Chicago Police Supt. Gerry McCarthy says he is "optimistic" about the effectiveness of quelling gang violence with house visits to the members' homes.
The latest round of home visits to gang members began within 48 hours of the shooting death of 14 year-old Venzel Richardson on February 12 in the city's Woodlawn neighborhood. Two days after the shooting the commander of the Grand Crossing police district and fellow officers were knocking on the doors of known gang members warning them of harsh repercussions and prison sentences if they commit a crime. The gang members were also offered contracts for job training and other social safety net services. Although no one has been charged in the teen's murder, police say the gang war going on in the area has subsided following the home visits.

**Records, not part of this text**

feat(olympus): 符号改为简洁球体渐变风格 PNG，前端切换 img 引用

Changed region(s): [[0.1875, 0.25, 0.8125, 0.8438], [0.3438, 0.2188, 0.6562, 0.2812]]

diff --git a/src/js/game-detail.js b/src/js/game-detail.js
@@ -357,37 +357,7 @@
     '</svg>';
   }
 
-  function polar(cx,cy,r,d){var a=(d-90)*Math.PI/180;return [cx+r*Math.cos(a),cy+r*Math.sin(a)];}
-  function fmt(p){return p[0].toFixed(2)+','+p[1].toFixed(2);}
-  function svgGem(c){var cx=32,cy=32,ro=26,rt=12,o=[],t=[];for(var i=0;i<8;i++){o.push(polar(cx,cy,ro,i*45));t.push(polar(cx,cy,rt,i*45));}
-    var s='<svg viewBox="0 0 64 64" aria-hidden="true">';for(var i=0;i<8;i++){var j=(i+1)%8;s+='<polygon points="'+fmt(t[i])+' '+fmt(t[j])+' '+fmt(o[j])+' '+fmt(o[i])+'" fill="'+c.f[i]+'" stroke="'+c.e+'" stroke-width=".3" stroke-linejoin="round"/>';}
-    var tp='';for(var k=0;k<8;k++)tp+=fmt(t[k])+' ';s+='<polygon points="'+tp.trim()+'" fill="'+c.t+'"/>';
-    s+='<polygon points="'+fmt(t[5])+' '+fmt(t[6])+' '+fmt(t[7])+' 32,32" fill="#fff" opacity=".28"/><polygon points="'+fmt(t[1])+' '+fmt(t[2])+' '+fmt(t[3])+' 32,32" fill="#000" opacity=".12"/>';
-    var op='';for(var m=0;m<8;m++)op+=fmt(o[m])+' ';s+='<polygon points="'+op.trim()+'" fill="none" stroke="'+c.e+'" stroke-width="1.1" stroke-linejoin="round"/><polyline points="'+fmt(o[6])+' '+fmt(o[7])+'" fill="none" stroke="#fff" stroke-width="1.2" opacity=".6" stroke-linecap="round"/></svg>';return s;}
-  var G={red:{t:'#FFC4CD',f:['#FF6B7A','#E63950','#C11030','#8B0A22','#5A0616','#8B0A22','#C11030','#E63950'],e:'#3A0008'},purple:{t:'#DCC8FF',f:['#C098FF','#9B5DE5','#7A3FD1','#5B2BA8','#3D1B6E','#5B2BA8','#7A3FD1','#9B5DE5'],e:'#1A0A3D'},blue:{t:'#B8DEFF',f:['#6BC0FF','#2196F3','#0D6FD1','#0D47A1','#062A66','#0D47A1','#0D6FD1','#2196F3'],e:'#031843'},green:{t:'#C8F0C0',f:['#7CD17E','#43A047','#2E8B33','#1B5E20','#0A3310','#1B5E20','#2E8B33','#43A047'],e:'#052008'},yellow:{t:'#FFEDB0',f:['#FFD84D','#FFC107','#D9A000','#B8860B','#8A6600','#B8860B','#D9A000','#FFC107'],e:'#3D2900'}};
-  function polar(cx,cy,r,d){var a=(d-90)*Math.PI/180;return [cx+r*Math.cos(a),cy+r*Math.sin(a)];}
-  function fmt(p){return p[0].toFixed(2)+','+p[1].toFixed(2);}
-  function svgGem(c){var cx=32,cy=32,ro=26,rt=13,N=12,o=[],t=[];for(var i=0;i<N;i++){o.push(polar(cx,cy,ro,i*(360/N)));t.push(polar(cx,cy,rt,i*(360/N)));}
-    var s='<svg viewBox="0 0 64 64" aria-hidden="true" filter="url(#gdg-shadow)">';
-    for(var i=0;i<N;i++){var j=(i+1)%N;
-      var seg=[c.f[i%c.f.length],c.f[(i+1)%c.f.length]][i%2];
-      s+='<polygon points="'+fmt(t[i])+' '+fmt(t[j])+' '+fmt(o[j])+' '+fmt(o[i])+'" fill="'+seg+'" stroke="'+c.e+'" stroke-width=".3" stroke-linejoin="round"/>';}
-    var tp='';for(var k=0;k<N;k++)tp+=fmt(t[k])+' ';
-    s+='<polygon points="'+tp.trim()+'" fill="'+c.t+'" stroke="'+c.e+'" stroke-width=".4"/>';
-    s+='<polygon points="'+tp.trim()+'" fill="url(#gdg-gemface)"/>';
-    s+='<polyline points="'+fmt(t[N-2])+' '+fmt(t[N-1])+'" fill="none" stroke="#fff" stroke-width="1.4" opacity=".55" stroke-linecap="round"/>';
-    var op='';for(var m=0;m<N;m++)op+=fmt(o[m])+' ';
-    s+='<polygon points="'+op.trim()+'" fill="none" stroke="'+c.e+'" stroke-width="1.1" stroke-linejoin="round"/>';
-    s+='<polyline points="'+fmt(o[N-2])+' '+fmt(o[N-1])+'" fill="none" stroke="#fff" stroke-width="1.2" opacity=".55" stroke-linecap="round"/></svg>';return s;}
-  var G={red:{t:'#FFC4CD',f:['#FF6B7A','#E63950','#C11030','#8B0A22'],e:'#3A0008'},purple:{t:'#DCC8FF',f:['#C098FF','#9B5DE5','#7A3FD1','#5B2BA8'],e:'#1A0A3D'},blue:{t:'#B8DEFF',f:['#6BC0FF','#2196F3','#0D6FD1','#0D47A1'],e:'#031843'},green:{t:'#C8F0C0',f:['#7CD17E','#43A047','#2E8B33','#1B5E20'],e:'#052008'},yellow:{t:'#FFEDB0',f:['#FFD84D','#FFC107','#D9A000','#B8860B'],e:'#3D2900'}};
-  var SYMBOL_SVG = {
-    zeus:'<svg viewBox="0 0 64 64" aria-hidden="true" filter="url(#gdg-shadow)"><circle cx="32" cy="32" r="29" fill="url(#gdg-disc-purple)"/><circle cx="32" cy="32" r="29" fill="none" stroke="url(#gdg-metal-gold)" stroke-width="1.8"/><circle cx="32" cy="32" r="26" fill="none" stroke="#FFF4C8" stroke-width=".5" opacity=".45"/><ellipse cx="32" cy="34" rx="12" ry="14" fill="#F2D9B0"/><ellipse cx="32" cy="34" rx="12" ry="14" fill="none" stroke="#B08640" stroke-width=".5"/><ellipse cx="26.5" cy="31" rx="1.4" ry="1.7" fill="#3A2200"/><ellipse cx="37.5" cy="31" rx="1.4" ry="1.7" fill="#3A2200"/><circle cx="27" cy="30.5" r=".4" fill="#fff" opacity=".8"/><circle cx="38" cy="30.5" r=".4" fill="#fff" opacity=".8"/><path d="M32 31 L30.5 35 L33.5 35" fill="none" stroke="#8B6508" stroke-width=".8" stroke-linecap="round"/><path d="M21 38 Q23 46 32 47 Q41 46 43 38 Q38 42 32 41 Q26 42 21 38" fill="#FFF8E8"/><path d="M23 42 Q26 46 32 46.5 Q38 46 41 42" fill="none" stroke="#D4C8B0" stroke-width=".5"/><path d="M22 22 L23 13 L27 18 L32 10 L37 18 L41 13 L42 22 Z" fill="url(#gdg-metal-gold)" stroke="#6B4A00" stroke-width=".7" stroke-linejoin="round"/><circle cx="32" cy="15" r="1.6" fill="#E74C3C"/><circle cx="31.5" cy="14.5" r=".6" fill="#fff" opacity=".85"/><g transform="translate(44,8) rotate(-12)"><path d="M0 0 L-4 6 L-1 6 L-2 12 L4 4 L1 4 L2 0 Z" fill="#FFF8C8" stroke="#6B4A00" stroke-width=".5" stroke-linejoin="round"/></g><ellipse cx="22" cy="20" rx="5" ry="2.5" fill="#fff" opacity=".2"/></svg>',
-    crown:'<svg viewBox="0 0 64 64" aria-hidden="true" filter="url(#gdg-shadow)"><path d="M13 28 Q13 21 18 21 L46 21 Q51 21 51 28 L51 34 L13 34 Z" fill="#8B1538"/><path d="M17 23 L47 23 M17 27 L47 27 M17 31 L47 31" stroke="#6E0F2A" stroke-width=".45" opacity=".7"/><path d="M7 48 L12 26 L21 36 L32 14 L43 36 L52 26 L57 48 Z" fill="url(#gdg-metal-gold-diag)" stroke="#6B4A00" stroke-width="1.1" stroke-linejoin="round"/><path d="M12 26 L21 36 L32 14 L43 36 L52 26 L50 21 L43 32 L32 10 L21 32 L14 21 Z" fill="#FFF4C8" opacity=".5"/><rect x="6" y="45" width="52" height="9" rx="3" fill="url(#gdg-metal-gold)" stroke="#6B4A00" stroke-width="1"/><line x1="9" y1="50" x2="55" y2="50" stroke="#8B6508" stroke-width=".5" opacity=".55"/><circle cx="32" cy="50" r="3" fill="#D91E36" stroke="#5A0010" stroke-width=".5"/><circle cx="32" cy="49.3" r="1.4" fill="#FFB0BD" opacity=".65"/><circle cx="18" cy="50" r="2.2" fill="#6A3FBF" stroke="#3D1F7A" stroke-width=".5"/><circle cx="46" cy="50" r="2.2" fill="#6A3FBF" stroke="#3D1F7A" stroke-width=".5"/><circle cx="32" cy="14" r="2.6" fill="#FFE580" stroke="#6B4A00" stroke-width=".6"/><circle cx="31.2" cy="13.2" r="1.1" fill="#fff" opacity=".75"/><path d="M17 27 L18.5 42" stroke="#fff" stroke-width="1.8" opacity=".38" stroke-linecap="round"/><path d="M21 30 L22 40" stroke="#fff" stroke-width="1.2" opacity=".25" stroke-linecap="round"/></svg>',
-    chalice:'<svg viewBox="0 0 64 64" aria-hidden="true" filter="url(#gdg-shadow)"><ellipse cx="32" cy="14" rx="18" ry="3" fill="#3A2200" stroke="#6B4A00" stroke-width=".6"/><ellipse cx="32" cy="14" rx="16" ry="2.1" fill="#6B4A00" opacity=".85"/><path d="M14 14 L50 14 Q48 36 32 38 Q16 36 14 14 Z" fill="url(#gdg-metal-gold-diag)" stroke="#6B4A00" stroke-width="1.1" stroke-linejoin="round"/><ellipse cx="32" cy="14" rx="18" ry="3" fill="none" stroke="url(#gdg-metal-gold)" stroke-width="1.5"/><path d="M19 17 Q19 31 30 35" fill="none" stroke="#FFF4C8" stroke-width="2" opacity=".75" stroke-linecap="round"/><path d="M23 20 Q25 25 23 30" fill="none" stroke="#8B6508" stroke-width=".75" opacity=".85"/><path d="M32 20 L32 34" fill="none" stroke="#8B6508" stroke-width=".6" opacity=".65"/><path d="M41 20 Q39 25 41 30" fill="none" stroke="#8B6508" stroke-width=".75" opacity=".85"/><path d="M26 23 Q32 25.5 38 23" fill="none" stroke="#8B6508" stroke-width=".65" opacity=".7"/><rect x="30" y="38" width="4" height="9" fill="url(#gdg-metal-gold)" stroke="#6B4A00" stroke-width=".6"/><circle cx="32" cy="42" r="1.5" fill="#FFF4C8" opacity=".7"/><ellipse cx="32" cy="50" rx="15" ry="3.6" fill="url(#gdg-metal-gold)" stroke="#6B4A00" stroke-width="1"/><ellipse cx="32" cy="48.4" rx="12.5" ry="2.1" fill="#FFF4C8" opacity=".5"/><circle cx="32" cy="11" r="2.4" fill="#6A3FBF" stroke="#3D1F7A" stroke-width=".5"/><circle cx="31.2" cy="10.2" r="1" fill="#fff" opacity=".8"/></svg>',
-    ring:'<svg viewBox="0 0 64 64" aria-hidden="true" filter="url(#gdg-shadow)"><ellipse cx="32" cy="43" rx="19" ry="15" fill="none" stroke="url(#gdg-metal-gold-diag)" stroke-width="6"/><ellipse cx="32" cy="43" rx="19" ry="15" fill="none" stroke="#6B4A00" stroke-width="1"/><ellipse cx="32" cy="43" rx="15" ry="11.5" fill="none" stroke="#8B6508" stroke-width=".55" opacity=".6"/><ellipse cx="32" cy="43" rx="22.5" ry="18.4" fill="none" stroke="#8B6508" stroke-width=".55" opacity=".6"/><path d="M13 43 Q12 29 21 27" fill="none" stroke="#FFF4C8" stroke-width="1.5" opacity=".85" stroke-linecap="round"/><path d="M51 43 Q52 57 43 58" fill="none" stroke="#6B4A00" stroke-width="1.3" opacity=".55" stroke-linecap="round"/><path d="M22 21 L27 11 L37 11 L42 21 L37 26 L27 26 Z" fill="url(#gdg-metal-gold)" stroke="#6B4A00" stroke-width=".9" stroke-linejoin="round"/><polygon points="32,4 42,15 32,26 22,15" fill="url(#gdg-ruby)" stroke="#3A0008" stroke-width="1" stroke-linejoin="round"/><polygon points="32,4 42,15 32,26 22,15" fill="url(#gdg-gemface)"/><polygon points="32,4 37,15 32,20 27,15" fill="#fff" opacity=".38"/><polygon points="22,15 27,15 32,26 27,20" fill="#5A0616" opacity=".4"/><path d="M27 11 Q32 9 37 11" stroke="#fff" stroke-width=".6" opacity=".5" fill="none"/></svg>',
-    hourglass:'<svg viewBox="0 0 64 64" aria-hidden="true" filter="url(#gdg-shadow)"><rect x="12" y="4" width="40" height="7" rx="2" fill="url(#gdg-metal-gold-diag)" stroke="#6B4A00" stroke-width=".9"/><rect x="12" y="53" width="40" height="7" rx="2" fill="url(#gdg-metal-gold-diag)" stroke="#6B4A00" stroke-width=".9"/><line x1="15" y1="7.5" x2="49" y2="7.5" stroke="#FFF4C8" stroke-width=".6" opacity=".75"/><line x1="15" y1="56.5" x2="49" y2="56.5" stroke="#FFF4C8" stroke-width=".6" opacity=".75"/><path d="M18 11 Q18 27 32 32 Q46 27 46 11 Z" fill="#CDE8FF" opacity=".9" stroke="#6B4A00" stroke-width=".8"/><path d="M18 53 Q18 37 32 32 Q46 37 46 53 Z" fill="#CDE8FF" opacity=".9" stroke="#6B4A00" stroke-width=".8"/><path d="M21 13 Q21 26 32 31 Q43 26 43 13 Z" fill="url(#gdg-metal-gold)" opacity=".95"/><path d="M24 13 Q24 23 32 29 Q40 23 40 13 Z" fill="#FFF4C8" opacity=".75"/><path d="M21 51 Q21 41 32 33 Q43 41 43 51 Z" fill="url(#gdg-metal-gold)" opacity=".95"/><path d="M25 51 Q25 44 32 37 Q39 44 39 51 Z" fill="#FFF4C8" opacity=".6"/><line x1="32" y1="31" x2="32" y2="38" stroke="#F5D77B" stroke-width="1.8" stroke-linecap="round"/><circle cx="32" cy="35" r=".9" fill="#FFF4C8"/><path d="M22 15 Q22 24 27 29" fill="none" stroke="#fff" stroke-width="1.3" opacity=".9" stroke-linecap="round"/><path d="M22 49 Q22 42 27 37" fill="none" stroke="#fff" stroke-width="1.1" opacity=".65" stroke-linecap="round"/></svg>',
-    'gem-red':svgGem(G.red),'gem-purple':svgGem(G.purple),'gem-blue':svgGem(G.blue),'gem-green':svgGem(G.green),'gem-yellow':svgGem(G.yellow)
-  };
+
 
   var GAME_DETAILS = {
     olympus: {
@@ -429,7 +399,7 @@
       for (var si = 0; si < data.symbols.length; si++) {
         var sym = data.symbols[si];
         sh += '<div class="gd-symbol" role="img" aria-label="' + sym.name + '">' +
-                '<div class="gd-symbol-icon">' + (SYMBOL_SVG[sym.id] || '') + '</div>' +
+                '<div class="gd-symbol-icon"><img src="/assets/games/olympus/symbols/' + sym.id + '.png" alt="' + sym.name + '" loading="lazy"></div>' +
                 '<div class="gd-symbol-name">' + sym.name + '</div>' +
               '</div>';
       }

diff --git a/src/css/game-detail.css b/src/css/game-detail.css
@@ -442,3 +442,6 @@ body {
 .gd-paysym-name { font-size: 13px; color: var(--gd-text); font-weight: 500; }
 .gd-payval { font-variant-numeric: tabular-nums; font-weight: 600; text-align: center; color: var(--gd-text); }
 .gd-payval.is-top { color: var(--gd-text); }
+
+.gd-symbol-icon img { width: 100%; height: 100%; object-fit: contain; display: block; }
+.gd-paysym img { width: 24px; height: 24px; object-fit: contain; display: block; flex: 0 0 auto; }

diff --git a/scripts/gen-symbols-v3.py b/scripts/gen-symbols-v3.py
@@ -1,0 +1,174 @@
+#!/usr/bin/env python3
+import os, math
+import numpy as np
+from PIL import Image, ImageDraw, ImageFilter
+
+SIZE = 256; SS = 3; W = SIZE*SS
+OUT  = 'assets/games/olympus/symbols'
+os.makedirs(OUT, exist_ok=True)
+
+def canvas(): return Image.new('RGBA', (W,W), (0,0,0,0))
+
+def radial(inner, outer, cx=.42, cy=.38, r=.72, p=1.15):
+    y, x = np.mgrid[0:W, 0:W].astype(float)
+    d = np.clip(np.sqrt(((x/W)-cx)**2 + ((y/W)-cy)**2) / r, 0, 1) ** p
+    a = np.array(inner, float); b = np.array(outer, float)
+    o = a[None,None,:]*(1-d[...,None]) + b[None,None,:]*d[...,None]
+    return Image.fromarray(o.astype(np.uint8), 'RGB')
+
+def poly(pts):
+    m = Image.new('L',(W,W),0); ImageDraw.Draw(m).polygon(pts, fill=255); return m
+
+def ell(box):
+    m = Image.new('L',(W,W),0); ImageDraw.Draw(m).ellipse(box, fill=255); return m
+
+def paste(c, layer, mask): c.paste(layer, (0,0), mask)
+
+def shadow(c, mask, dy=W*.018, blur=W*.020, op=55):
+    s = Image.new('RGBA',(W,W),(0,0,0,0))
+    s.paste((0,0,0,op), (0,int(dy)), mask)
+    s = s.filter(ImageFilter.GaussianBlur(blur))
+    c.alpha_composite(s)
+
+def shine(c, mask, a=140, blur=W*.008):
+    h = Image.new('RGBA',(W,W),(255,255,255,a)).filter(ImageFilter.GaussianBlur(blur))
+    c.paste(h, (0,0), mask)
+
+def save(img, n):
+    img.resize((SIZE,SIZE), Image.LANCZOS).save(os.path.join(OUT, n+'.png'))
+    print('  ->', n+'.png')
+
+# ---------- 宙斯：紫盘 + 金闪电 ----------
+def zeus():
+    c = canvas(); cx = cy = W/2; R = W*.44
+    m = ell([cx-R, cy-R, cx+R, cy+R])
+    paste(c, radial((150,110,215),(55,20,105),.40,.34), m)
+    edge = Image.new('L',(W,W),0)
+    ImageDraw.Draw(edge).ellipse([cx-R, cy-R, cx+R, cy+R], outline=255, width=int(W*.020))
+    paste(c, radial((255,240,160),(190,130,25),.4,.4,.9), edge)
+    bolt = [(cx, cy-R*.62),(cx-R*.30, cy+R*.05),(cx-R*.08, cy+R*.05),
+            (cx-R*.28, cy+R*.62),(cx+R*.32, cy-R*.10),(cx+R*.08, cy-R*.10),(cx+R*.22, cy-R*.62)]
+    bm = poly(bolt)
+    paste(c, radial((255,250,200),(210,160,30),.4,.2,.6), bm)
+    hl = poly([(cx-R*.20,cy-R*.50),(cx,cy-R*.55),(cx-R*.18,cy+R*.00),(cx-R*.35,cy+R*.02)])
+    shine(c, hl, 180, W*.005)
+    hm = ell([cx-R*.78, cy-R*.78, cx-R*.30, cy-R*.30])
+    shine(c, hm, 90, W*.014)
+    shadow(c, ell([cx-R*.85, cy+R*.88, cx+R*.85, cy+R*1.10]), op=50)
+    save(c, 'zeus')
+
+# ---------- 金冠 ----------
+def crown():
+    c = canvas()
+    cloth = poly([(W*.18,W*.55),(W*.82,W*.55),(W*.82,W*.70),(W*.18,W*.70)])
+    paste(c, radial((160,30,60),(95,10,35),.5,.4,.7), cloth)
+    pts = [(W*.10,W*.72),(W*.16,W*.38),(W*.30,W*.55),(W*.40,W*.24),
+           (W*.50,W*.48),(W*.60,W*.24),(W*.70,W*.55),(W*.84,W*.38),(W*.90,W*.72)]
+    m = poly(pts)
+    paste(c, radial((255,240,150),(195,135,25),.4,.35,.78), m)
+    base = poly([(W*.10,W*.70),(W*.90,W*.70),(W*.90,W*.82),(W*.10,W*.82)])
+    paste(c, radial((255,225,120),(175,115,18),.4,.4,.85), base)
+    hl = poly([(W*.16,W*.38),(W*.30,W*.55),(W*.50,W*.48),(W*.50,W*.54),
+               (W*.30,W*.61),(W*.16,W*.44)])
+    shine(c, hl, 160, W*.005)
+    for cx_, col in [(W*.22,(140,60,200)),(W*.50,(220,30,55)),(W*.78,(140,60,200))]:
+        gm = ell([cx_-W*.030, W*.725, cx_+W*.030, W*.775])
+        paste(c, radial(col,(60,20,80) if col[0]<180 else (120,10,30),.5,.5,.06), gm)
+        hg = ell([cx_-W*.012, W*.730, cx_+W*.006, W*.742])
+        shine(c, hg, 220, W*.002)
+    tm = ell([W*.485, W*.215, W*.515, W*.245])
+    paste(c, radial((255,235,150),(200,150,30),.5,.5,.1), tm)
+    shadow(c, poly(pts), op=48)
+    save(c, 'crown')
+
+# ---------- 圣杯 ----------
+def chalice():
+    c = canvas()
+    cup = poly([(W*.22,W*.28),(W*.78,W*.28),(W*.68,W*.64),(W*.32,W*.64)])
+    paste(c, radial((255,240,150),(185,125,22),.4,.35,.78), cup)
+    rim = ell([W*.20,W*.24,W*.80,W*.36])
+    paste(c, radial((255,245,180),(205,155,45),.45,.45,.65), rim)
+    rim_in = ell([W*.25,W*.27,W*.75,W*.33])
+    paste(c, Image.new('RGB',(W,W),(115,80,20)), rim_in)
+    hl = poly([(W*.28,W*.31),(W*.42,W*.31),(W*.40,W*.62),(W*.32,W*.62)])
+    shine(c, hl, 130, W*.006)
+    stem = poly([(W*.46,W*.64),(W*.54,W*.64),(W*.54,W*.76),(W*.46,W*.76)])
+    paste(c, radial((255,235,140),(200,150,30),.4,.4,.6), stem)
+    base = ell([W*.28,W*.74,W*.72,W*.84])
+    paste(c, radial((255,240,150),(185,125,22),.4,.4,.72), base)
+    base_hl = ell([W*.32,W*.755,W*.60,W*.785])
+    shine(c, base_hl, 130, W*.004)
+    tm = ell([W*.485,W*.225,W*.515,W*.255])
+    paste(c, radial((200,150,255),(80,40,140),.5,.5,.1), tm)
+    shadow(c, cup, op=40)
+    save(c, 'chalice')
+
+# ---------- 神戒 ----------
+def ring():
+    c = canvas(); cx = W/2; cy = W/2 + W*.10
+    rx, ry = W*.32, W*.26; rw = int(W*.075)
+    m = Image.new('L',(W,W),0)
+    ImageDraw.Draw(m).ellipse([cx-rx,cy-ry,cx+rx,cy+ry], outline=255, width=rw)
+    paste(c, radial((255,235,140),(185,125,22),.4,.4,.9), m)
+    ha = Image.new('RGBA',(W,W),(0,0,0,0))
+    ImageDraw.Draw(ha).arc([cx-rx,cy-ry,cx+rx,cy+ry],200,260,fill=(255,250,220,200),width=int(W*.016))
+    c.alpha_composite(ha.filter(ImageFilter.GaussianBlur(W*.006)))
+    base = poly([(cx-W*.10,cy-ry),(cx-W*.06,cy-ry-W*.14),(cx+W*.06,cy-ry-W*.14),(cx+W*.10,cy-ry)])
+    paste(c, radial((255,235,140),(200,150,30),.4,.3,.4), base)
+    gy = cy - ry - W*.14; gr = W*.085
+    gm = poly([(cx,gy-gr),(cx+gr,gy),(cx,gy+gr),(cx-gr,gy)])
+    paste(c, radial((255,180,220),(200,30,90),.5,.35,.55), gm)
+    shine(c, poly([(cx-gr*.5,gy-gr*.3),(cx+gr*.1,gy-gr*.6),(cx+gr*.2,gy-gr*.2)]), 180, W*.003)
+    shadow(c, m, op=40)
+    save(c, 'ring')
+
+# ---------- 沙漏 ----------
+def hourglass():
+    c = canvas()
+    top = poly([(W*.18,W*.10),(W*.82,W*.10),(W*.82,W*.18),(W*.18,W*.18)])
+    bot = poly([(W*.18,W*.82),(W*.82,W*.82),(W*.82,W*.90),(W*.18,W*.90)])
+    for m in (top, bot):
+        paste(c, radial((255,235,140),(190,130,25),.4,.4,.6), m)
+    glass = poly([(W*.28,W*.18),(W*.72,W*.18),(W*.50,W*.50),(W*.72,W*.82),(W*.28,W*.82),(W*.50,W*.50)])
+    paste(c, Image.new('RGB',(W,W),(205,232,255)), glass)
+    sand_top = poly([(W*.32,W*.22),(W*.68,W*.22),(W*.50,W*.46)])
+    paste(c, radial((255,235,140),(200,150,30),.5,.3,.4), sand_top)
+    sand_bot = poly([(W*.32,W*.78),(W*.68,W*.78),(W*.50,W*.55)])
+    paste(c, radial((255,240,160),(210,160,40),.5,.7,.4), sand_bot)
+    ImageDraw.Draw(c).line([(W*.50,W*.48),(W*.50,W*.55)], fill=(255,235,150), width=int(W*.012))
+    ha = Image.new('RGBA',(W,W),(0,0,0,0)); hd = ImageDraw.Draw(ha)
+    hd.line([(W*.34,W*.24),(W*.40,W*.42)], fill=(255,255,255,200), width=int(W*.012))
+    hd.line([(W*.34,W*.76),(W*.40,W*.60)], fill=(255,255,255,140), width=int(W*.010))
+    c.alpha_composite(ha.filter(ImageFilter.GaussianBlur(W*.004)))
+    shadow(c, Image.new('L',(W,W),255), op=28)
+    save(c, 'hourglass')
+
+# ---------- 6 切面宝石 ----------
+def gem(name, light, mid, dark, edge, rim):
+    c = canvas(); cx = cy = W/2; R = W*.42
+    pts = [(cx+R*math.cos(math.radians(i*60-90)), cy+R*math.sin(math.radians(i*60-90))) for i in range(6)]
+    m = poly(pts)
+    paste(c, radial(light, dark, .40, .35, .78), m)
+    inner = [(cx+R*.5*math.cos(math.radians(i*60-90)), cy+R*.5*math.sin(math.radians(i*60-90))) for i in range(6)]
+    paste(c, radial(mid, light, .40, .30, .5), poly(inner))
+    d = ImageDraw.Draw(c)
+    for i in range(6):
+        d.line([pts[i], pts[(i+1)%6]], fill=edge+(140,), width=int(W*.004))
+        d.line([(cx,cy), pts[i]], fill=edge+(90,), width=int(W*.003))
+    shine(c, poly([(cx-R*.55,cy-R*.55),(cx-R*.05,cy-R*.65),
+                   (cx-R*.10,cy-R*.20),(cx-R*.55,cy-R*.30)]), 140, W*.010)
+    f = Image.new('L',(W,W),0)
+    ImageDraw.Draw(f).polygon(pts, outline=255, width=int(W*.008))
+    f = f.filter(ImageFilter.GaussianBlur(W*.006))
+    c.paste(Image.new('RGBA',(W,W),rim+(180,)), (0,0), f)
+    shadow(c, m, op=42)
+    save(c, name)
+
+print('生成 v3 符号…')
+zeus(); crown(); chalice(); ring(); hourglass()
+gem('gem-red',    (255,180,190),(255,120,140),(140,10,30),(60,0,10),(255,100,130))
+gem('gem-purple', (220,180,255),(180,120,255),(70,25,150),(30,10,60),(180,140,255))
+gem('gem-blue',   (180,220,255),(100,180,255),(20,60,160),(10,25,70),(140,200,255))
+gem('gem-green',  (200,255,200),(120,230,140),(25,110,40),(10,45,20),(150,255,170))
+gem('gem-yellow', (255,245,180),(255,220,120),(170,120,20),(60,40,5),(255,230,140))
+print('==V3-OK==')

The "custom notifications" began seven months ago as a pilot program in the Austin neighborhood and has since been used in four police districts on the South Side and two others on the West Side, resulting in talks with 50 gang members, particularly those likely to have an effect on attempts to stymie the violence. Rounds of home visits take place in the wake of particular types of criminal activity.
“I’m optimistic this could be an effective method to put a wet blanket on something that’s taking off,” said McCarthy, according to the Chicago Sun-Times.